## What is expected
Using the records below, locate all lines containing "container" and return them.

---------- Source data

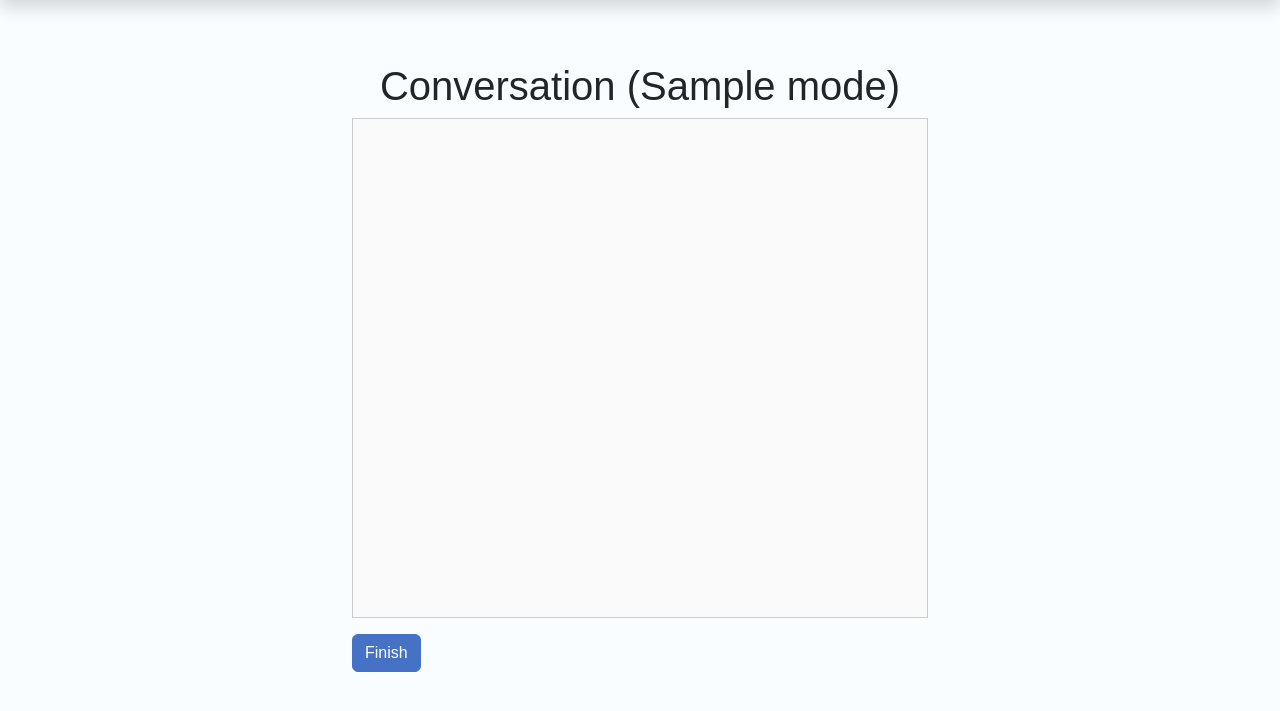
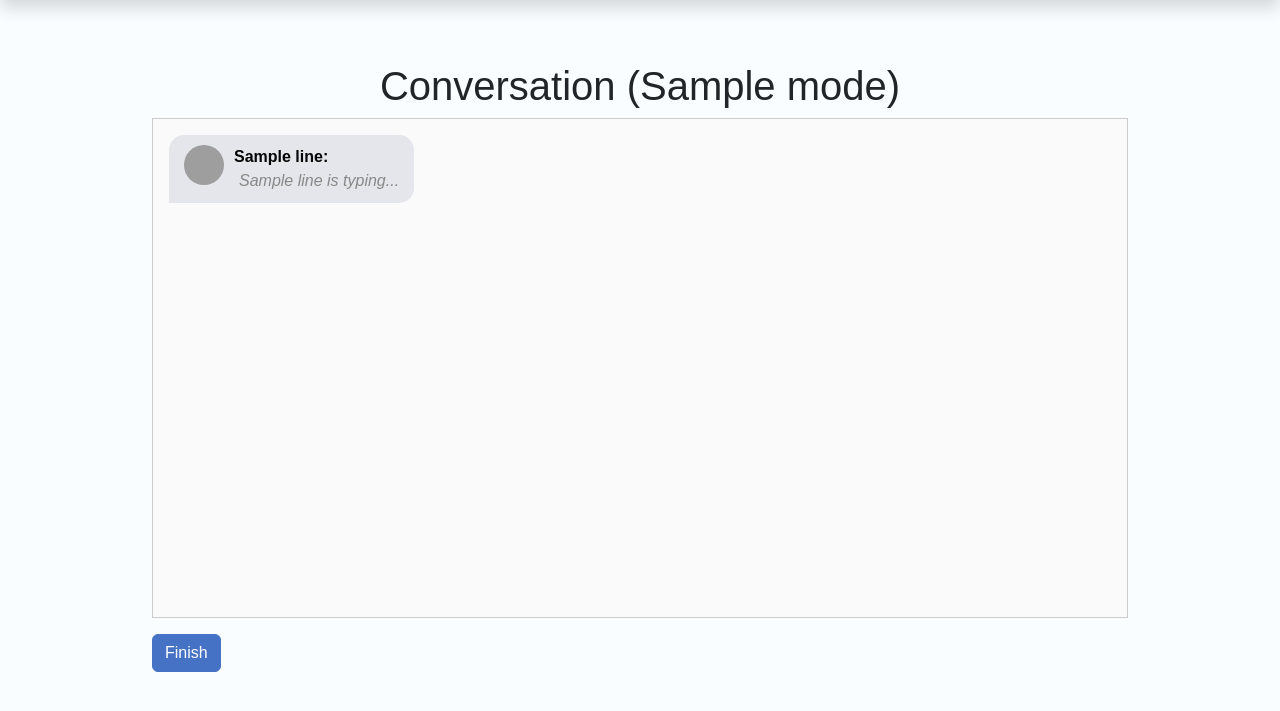
Before and after one commit to Crowd-Computing-Oulu/Multiparty-Inoculation-with-LLM, a Flask app: template templates/conversation.html in a window 1280 px wide. Shown: the part 56-767 px from the top of the page. Run offline with Flask 3, Linux system fonts and the light colour scheme; the template is opened without the code that fills it: most values are stand-ins (such as "Sample title", 1, 10 or a date in 2020); some web fonts are replaced; grey boxes are pictures that could not be loaded.

Commit message:
Frontend Update 3

```diff
--- a/static/css/style.css
+++ b/static/css/style.css
@@ -14,6 +14,7 @@
   /* Progress bar */
   --bs-progress-bar-bg: #4572C4;
 }
+
 
 /* Ensure buttons use your primary color */
 .btn-primary {
@@ -152,17 +153,7 @@ body {
   border-bottom-left-radius: 0;
 }
 
-.body .mention {
-  font-weight: 700;
-  background: #fff3cd;   /* light yellow */
-  padding: 0 2px;
-  border-radius: 4px;
-}
-
-.message {
-    opacity: 0;
-    transition: opacity 0.5s ease-in;
-}
+.message { opacity: 0; transition: opacity 0.5s ease-in; }
 
 .typing-dots {
     font-style: italic;
@@ -176,6 +167,18 @@ body {
     padding: 0 2px;
 }
 
+.body .mention {
+  font-weight: 700;
+  background: #fff3cd;   /* light yellow */
+  padding: 0 2px;
+  border-radius: 4px;
+}
+
+.message {
+    opacity: 0;
+    transition: opacity 0.5s ease-in;
+}
+
 /* Chat container styling */
 #chat {
     border: 1px solid #ccc;
@@ -184,8 +187,8 @@ body {
     overflow-y: auto;
     padding: 1rem;
     background: #fafafa;
-    word-wrap: break-word;     /* wrap long words */
-    overflow-wrap: break-word; /* ensure links wrap */
+    word-wrap: break-word;
+    overflow-wrap: break-word;
 }
 
 /* Links inside chat */
@@ -198,7 +201,7 @@ body {
 /* Mobile adjustments */
 @media (max-width: 576px) {
     #chat {
-        height: 60vh;      /* fit better on small screens */
-        font-size: 0.9rem; /* slightly smaller text */
+        height: 60vh;
+        font-size: 0.9rem;
     }
 }
--- a/templates/conversation.html
+++ b/templates/conversation.html
@@ -4,7 +4,7 @@
 <body>
 {% include 'includes/navbar.html' %}
 
-<div class="container mt-5" style="max-width:600px; margin:auto;">
+<div class="container mt-5" style="max-width:1000px; margin:auto;">
 
     {% if finished %}
         <h1 class="text-center">✅ You’ve finished all conversation modes for this topic!</h1>
@@ -15,29 +15,44 @@
     {% else %}
         <h1 class="text-center">Conversation ({{ mode|capitalize }})</h1>
 
+        <!--  CHAT WINDOW -->
         <div id="chat" style="border:1px solid #ccc; height:500px; overflow-y:auto; padding:1rem; background:#fafafa;">
             {% for line in history %}
                 {% set parts = line.split(":", 1) %}
                 {% set speaker = parts[0].strip() %}
-                {% set msg = parts[1] if parts|length > 1 else '' %}
+                {% set msg = (parts[1] if parts|length > 1 else '') %}
 
-                {% set speaker_class = '' %}
                 {% if speaker == 'Participant' %}
+                    {% set speaker = 'User' %}
                     {% set speaker_class = 'participant' %}
+                    {% set speaker_img = '/static/img/participant.png' %}
                 {% elif speaker == 'MisInfoBot' %}
+                    {% set speaker = 'Participant 1' %}
                     {% set speaker_class = 'misinfo-bot' %}
+                    {% set speaker_img = '/static/img/misinfo.png' %}
                 {% elif speaker == 'SupportBot' %}
+                    {% set speaker = 'Participant 2' %}
                     {% set speaker_class = 'supportive-bot' %}
+                    {% set speaker_img = '/static/img/support.png' %}
                 {% elif speaker == 'RefutationalBot' %}
+                    {% set speaker = 'Participant 3' %}
                     {% set speaker_class = 'refutational-bot' %}
+                    {% set speaker_img = '/static/img/refutational.png' %}
                 {% elif speaker == 'PrebunkingBot' %}
+                    {% set speaker = 'Participant 4' %}
                     {% set speaker_class = 'prebunking-bot' %}
+                    {% set speaker_img = '/static/img/prebunking.png' %}
                 {% else %}
                     {% set speaker_class = 'bot' %}
+                    {% set speaker_img = '/static/img/bot.png' %}
                 {% endif %}
 
-                <div class="message {{ speaker_class }}">
-                    <strong>{{ speaker }}:</strong> {{ msg.strip() }}
+                <div class="message d-flex align-items-start mb-3 {{ speaker_class }}">
+                    <img src="{{ speaker_img }}" alt="{{ speaker }}" style="width:40px; height:40px; border-radius:50%; margin-right:10px;">
+                    <div class="msg-text">
+                        <strong class="speaker">{{ speaker }}:</strong>
+                        <span class="body" data-msg="{{ msg|e }}"></span>
+                    </div>
                 </div>
             {% endfor %}
         </div>
@@ -50,3 +65,96 @@
     {% endif %}
 
 </div>
+
+{% include 'includes/footer.html' %}
+
+
+<script>
+// Map old mention names to new ones
+const mentionMap = {
+    "Participant": "User",
+    "MisInfoBot": "Participant 1",
+    "SupportBot": "Participant 2",
+    "RefutationalBot": "Participant 3",
+    "PrebunkingBot": "Participant 4"
+};
+
+// Render message with mentions highlighted and URLs clickable
+function renderMessage(text) {
+    const esc = s => s.replace(/&/g, "&amp;").replace(/</g, "&lt;").replace(/>/g, "&gt;");
+    let html = esc(text);
+
+    // URLs → clickable
+    html = html.replace(
+        /(https?:\/\/[^\s<>"']*[^\s.,;:!?<>"'])/g,
+        '<a href="$1" target="_blank" rel="noopener">$1</a>'
+    );
+
+    // @mentions → highlight
+    html = html.replace(/(^|[\s])@([A-Za-z0-9_]+)/g, (match, space, name) => {
+        const newName = mentionMap[name] || name;
+        return `${space}<span class="mention">@${newName}</span>`;
+    });
+
+    html = html.replace(/\n/g, "<br>");
+    return html;
+}
+
+document.addEventListener("DOMContentLoaded", () => {
+    const chat = document.getElementById("chat");
+    const messages = Array.from(document.querySelectorAll(".message"));
+    let index = 0;
+
+    function scrollToBottom(el) {
+        el.scrollIntoView({ behavior: "smooth", block: "end" });
+    }
+
+    function showNextMessage() {
+    if (index >= messages.length) return;
+
+    const msgEl = messages[index];
+    const bodyEl = msgEl.querySelector(".body");
+    const rawText = bodyEl.dataset.msg || "";
+    const isParticipant = msgEl.classList.contains('participant');
+
+    msgEl.style.opacity = 1;
+
+    if (isParticipant) {
+        //  User messages show instantly
+        bodyEl.innerHTML = renderMessage(rawText);
+        scrollToBottom(msgEl);
+        index++;
+        setTimeout(showNextMessage, 1000); // short delay before next message
+    } else {
+        // Bot messages: show typing first
+        const typing = document.createElement('div');
+        typing.className = 'typing-dots';
+        const speakerName = msgEl.querySelector('.speaker').innerText.replace(':','');
+        typing.innerText = `${speakerName} is typing...`;
+        msgEl.querySelector('.msg-text').appendChild(typing);
+
+        // scroll to typing indicator
+        scrollToBottom(typing);
+
+        //  10-second typing delay
+        setTimeout(() => {
+            typing.remove();
+            bodyEl.innerHTML = renderMessage(rawText);
+
+            // scroll to final message
+            scrollToBottom(msgEl);
+
+            index++;
+            setTimeout(showNextMessage, 1000); // short pause before next message
+        }, 10000); // 10 seconds typing
+    }
+}
+
+    messages.forEach(m => m.style.opacity = 0);
+    showNextMessage();
+});
+
+</script>
+
+</body>
+</html>
--- a/templates/index.html
+++ b/templates/index.html
@@ -23,8 +23,10 @@
 
     </div>
 
-    {% include 'includes/footer.html' %}
+
 </body>
+
+{% include 'includes/footer.html' %}
 
 <script src="{{ url_for('static', filename='js/scripts.js') }}"></script>
 </html>
```
Also changed, not shown: static/img/misinfo.png (added), static/img/participant.png (added), static/img/prebunking.png (added), static/img/refutational.png (added), static/img/support.png (added), 3 other files.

--------------------

## Response
 /* Chat container styling */
-<div class="container mt-5" style="max-width:600px; margin:auto;">
+<div class="container mt-5" style="max-width:1000px; margin:auto;">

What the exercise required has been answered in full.